On the Sunday following Anna brought Elijah’s mother with her to the cemetery. Since losing her son Vivienne had found it difficult to spend time with Anna. Each time Anna called to see her Vivienne took a long time to answer the front door, opening it cautiously before offering a smile she no longer felt comfortable with; a mimeograph of her previous warmth. If they hugged it was done so carefully, as though the immediacy of an embrace might leave either of them like cracked china.
Kneeling slowly at the grave, Vivienne found she was unable to remember how words worked. She had not accepted Anna’s account of this unexpected renewal; these first tender shoots of spring. Yet, in front of her eyes a full beard grew from the ground, carpeting the soil and in the last week having begun to creep up the base of the headstone. Anna had settled beside Vivienne, taking her arm gently, silently. They were still crying when an elderly man in overalls explained gently that he needed to lock the cemetery gates.
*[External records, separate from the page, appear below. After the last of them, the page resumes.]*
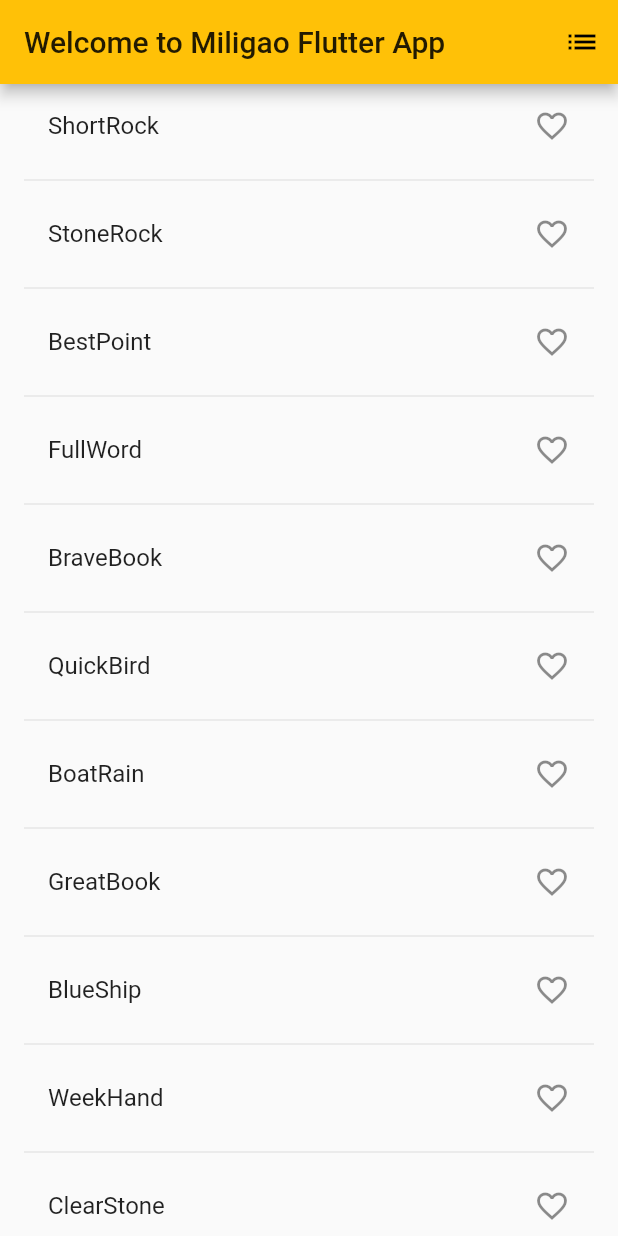
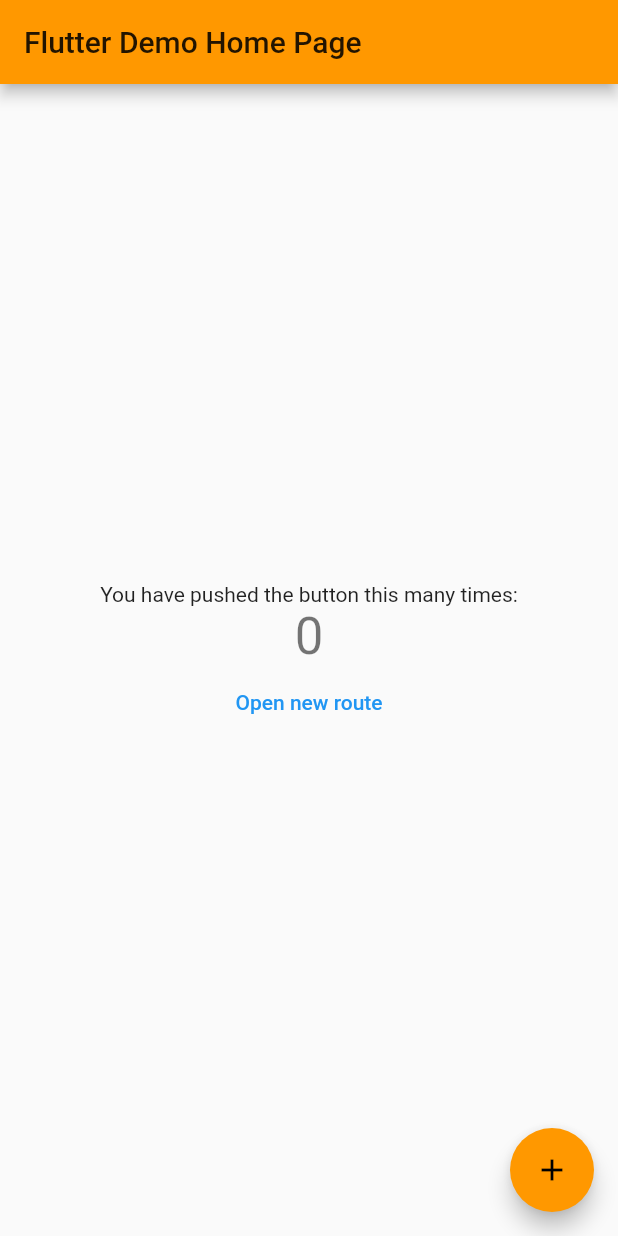
Before and after one commit to gyjddtang/miligaoFlutterApp, a Flutter app: the screen it shows after launch, on a phone screen of 412 x 824 dp. Run offline on Flutter 3.47's test engine with Material 2 defaults, Android fonts, the phone set to English and light mode, and no system bars; missing offline and left inert: dart:ffi.

Commit message:
first try

```diff
--- a/lib/main.dart
+++ b/lib/main.dart
@@ -1,5 +1,6 @@
+import 'dart:ffi';
+
 import 'package:flutter/material.dart';
-import 'package:english_words/english_words.dart';
 
 void main() => runApp(new MyApp());
 
@@ -7,100 +8,143 @@ class MyApp extends StatelessWidget {
   @override
   Widget build(BuildContext context) {
     return new MaterialApp(
-      title: 'Welcome to Flutter',
+      // 应用名称
+      title: 'Flutter Demo',
+      // 主题
       theme: new ThemeData(
-        primaryColor: Colors.amber,
+        primarySwatch: Colors.orange,
       ),
-      home: new RandomWords(),
+      // 注册路由表
+      routes: {
+        '/': (context) => MyHomePage(title: 'Flutter Demo Home Page'), // 注册首页路由
+        'newRoute': (context) => NewRoute(),
+        'tipRoute': (context) => TipRoute(text: ModalRoute.of(context).settings.arguments),
+      },
+      // 应用首页路由
+      // home: new MyHomePage(title: 'Flutter Demo Home Page'),
     );
   }
 }
 
-class RandomWords extends StatefulWidget {
+class MyHomePage extends StatefulWidget {
+  MyHomePage({Key key, this.title}) : super(key: key);
+  final String title;
+
   @override
-  createState() => new RandomWordsState();
+  _MyHomePageState createState() => new _MyHomePageState();
 }
 
-class RandomWordsState extends State<RandomWords> {
-  final _suggestions = <WordPair>[];
-  final _biggerFont = const TextStyle(fontSize: 16.0);
-  final _saved = new Set<WordPair>();
+class _MyHomePageState extends State<MyHomePage> {
+  int _counter = 0;
+
+  void _incrementCounter() {
+    setState(() {
+      _counter++;
+    });
+  }
+
+  void _nextPage() {
+    //导航到新路由
+    // Navigator.push(context,
+    //   MaterialPageRoute(builder: (context) {
+    //     return NewRoute();
+    //   })
+    // );
+    Navigator.pushNamed(context, 'newRoute');
+  }
 
   @override
   Widget build(BuildContext context) {
     return new Scaffold(
       appBar: new AppBar(
-        title: new Text('Welcome to Miligao Flutter App'),
-        actions: <Widget>[
-          new IconButton(icon: new Icon(Icons.list), onPressed: _pushSaved)
-        ],
+        title: new Text(widget.title),
       ),
-      body: _buildSuggestions(),
+      body: new Center(
+        child: new Column(
+          mainAxisAlignment: MainAxisAlignment.center,
+          children: <Widget>[
+            new Text(
+              'You have pushed the button this many times:',
+            ),
+            new Text(
+              '$_counter',
+              style: Theme.of(context).textTheme.headline4,
+            ),
+            new FlatButton(
+              onPressed: _nextPage,
+              child: new Text('Open new route'),
+              textColor: Colors.blue,
+            )
+          ],
+        ),
+      ),
+      floatingActionButton: new FloatingActionButton(
+        onPressed: _incrementCounter,
+        tooltip: 'Increment',
+        child: new Icon(Icons.add),
+      ), // This trailing comma makes auto-formatting nicer for build methods.
     );
   }
+}
 
-  void _pushSaved() {
-    Navigator.of(context).push(
-      new MaterialPageRoute(
-        builder: (context) {
-          final tiles = _saved.map((e) => new ListTile(
-            title: new Text(
-              e.asPascalCase,
-              style: _biggerFont,
-            )
-          ));
-          final divided = ListTile
-            .divideTiles(
-              context: context,
-              tiles: tiles,
-            )
-            .toList();
-
-          return new Scaffold(
-            appBar: new AppBar(
-              title: new Text('Saved Suggestions'),
-            ),
-            body: new ListView(children: divided),
-          );
-        },
+class NewRoute extends StatelessWidget {
+  @override
+  Widget build(BuildContext context) {
+    return Scaffold(
+      appBar: AppBar(
+        title: Text("New route"),
+      ),
+      body: Center(
+        child: RaisedButton(
+          onPressed: () async {
+            // 打开`TipRoute`，并等待返回结果
+            // var result = await Navigator.push(
+            //   context,
+            //   MaterialPageRoute(
+            //     builder: (context) {
+            //       return TipRoute(
+            //         // 路由参数
+            //         text: "提示提示提示提示提示提示",
+            //       );
+            //     },
+            //   ),
+            // );
+            var result = await Navigator.pushNamed(context, 'tipRoute', arguments: '你好不好啊?');
+            //输出`TipRoute`路由返回结果
+            print("路由返回值: $result");
+          },
+          child: Text("打开提示页"),
+        ),
       ),
     );
   }
+}
 
-  Widget _buildSuggestions() {
-    return new ListView.builder(
-      padding: const EdgeInsets.symmetric(vertical: 0, horizontal: 16.0),
-      itemBuilder: (context, i) {
-        if (i.isOdd) return new Divider();
-        final index = i ~/ 2;
-        if (index >= _suggestions.length) {
-          _suggestions.addAll(generateWordPairs().take(10));
-        }
-        return _buildRow(_suggestions[index]);
-      },
-    );
-  }
+class TipRoute extends StatelessWidget {
+  TipRoute({Key key, this.text}) : super(key: key);
+  final String text;
 
-  Widget _buildRow(WordPair pair) {
-    final alreadySaved = _saved.contains(pair);
-    return new ListTile(
-      title: new Text(
-        pair.asPascalCase,
-        style: _biggerFont,
+  @override
+  Widget build(BuildContext context) {
+    var args = ModalRoute.of(context).settings.arguments;
+    print(args);
+
+    return Scaffold(
+      appBar: AppBar(
+        title: Text("提示"),
       ),
-      trailing: new Icon(
-        alreadySaved ? Icons.favorite : Icons.favorite_border,
-        color: alreadySaved ? Colors.red : null,
+      body: Center(
+        child: Column(
+          mainAxisAlignment: MainAxisAlignment.center,
+          children: <Widget>[
+            Text(text),
+            RaisedButton(
+              onPressed: () => Navigator.pop(context, "我是返回值"),
+              child: Text("返回"),
+            )
+          ]
+        )
       ),
-      onTap: () {
-        setState(() {
-          if (alreadySaved) {
-            _saved.remove(pair);
-          } else {
-            _saved.add(pair);
-          }
-        });
-      },
     );
   }
 }
```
Each Sunday, if you were to pass a late spring, early summer afternoon in this cemetery, you might catch sight of a family winding their way along narrow pathways that lead between neat rows of noiseless memories, raggle-taggle children wheeling their arms through the air chasing butterflies, bringing with them scissors; spending a little time clearing away rubbish from the grave, replacing the flowers, before settling in to trim the glorious, orange beard that now shrouds the entire headstone.